OBJECTIVES: A conceptually oriented preprocessing of a large number of potential prognostic factors may improve the development of a prognostic model. This study investigated whether various forms of conceptually oriented preprocessing or the preselection of established factors was superior to using all factors as input.
STUDY DESIGN AND SETTING: We made use of an existing project that developed two conceptually oriented subgroupings of low back pain patients. Based on the prediction of six outcome variables by seven statistical methods, this type of preprocessing was compared with medical experts' preselection of established factors, as well as using all 112 available baseline factors.
RESULTS: Subgrouping of patients was associated with low prognostic capacity. Applying a Lasso-based variable selection to all factors or to domain-specific principal component scores performed best. The preselection of established factors showed a good compromise between model complexity and prognostic capacity.
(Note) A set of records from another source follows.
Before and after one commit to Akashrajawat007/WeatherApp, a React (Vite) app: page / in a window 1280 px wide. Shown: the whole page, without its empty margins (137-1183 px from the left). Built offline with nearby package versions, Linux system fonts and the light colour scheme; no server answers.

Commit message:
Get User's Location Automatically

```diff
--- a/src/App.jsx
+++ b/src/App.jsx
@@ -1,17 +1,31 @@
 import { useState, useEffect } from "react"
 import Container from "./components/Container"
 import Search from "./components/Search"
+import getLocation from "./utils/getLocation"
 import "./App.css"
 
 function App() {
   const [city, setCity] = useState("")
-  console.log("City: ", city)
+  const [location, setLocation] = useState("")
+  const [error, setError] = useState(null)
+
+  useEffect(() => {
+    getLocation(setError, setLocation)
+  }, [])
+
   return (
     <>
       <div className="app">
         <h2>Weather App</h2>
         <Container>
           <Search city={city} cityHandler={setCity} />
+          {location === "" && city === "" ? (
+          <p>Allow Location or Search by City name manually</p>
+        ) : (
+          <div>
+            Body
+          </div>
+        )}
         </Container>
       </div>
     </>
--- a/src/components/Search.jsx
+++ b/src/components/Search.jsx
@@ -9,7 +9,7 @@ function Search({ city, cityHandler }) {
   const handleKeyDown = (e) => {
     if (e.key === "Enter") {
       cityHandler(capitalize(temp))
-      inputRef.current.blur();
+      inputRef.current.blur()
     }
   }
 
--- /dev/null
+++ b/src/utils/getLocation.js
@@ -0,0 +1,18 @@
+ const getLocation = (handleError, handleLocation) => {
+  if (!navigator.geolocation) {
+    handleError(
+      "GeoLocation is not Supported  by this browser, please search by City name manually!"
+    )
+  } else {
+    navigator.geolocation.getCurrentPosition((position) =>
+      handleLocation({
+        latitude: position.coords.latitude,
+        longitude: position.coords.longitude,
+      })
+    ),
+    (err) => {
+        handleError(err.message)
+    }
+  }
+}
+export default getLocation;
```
CONCLUSION: The prognostic capacity is hard to improve by means of a conceptually oriented preprocessing when compared to purely statistical approaches. However, a careful selection of already established factors combined in a simple linear model should be considered as an option when constructing a new prognostic rule based on a large number of potential prognostic factors.